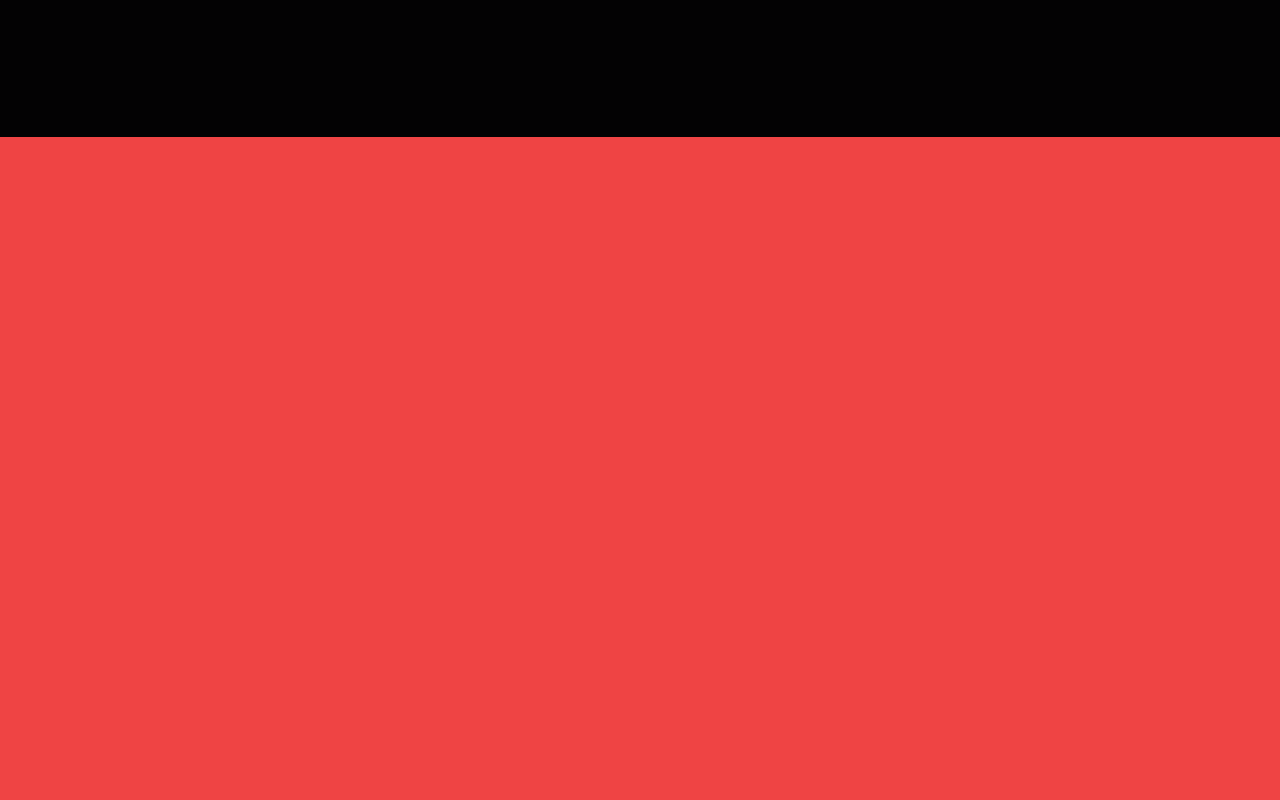
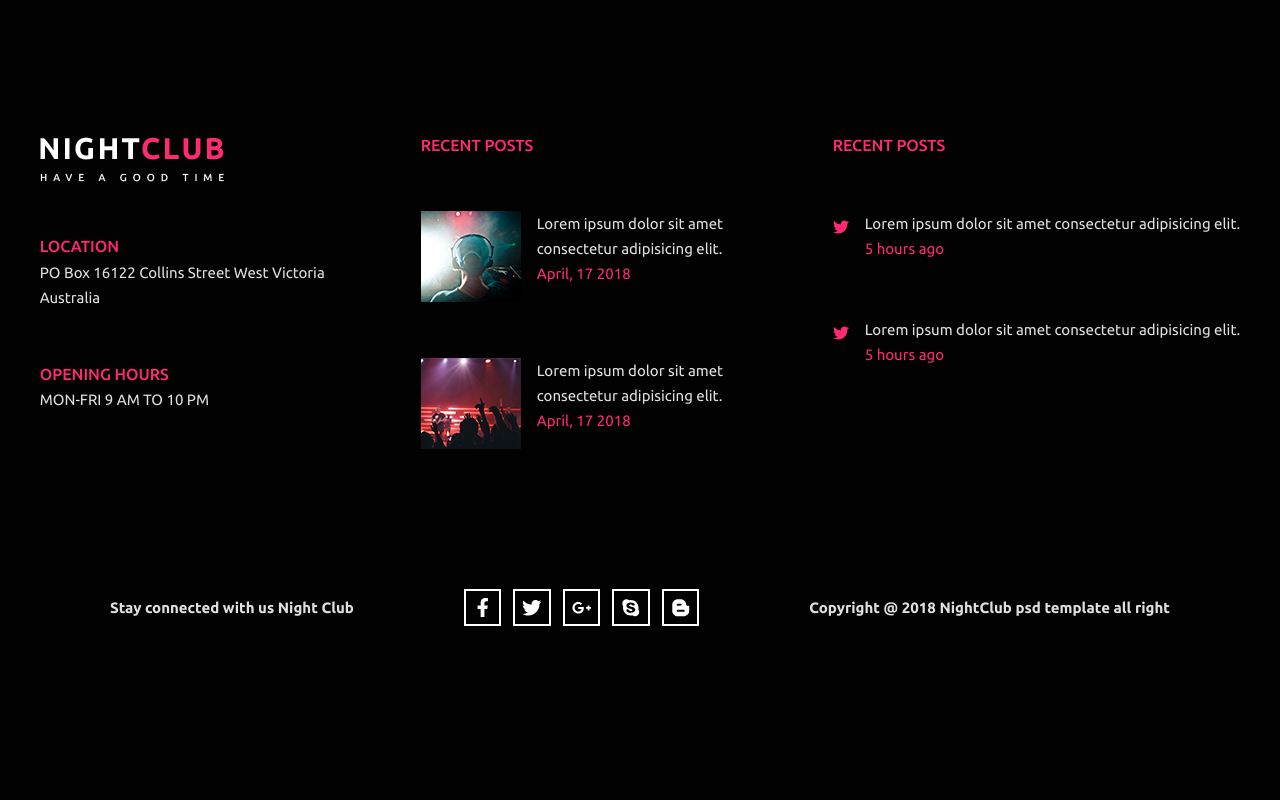
Before and after one commit to ozlemertosun/nightclub, a React (Create React App) app in the folder app/: page / in a window 1280 px wide. Shown: the part 2920-3720 px from the top of the page. After the commit the page ends 3574 px from the top, so only its background shows below. Built offline with nearby package versions, Linux system fonts and the light colour scheme; no server answers.

Commit message:
add updated solution for footer

```diff
--- a/app/src/assets/components/Footer.js
+++ b/app/src/assets/components/Footer.js
@@ -5,10 +5,83 @@ import {
   FaSkype,
   FaBloggerB,
 } from "react-icons/fa";
+import Logo from "../img/logo/Logo.png";
+import recentpostimg1 from "../img/recent_post1.jpg";
+import recentpostimg2 from "../img/recent_post2.jpg";
 
 const Footer = () => {
   return (
-    <footer className="w-full bottom-0 relative font-semibold flex justify-evenly bread py-7 items-center">
+    <footer className="">
+      <div className="flex gap-24 justify-center my-28">
+        <div className="flex flex-col gap-14">
+          <div>
+            <img src={Logo} alt="" />
+          </div>
+          <div>
+            <h4 className="subtitle text-partyPink mb-1">Location</h4>
+            <p className="bread">PO Box 16122 Collins Street West Victoria</p>
+            <p className="bread">Australia</p>
+          </div>
+          <div>
+            <h4 className="subtitle text-partyPink mb-1">Opening Hours</h4>
+            <p className="bread uppercase">mon-fri 9 am to 10 pm</p>
+          </div>
+        </div>
+
+        <div className="flex flex-col gap-14">
+          {" "}
+          <h2 className="subtitle text-partyPink">Recent posts</h2>
+          <div className="flex gap-4">
+            <div>
+              <img src={recentpostimg1} alt="" />
+            </div>
+            <div>
+              <p className="bread max-w-[200px]">
+                Lorem ipsum dolor sit amet consectetur adipisicing elit.
+              </p>
+              <p className="bread text-partyPink">April, 17 2018</p>
+            </div>
+          </div>{" "}
+          {/* end post*/}
+          <div className="flex gap-4">
+            <div>
+              <img src={recentpostimg2} alt="" />
+            </div>
+            <div>
+              <p className="bread max-w-[200px]">
+                Lorem ipsum dolor sit amet consectetur adipisicing elit.
+              </p>
+              <p className="bread text-partyPink">April, 17 2018</p>
+            </div>
+          </div>
+          {/* end post*/}
+        </div>
+        {/* end posts*/}
+
+        <div className="flex flex-col gap-14">
+          <h2 className="subtitle text-partyPink">Recent posts</h2>
+          <div className="flex gap-4">
+            <FaTwitter className="text-partyPink mt-2" />
+            <div>
+              <p className="bread">
+                Lorem ipsum dolor sit amet consectetur adipisicing elit.
+              </p>
+              <p className="bread text-partyPink">5 hours ago</p>
+            </div>
+          </div>
+          <div className="flex gap-4">
+            <FaTwitter className="text-partyPink mt-2" />
+            <div>
+              <p className="bread">
+                Lorem ipsum dolor sit amet consectetur adipisicing elit.
+              </p>
+              <p className="bread text-partyPink">5 hours ago</p>
+            </div>
+          </div>
+        </div>
+      </div>{" "}
+      {/* end of upper footer information */}
+      <div className="w-full bottom-0 relative font-semibold flex justify-evenly bread py-7 items-center">
         <p>Stay connected with us Night Club</p>
         <div className="flex gap-3">
           <FaFacebookF className="borderBox" />
@@ -18,6 +91,7 @@ const Footer = () => {
           <FaBloggerB className="borderBox" />
         </div>
         <p>Copyright @ 2018 NightClub psd template all right</p>
+      </div>
     </footer>
   );
 };
--- a/app/src/assets/pages/Home.js
+++ b/app/src/assets/pages/Home.js
@@ -14,7 +14,6 @@ const Home = () => {
       <SectionTwo />
       <SectionThree />
       <SectionSix />
-      <div className="h-screen bg-red-500 w-full"></div>
       <Footer />
     </>
   );
```
Also changed, not shown: app/src/assets/img/recent_post1.jpg (added), app/src/assets/img/recent_post2.jpg (added). Lines whose indentation alone changed are shown as unchanged.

**What you have to do:** What lines in the entries above hold "assets"? Copy every one.

**Result of this exercise:**
--- a/app/src/assets/components/Footer.js
+++ b/app/src/assets/components/Footer.js
--- a/app/src/assets/pages/Home.js
+++ b/app/src/assets/pages/Home.js
Also changed, not shown: app/src/assets/img/recent_post1.jpg (added), app/src/assets/img/recent_post2.jpg (added). Lines whose indentation alone changed are shown as unchanged.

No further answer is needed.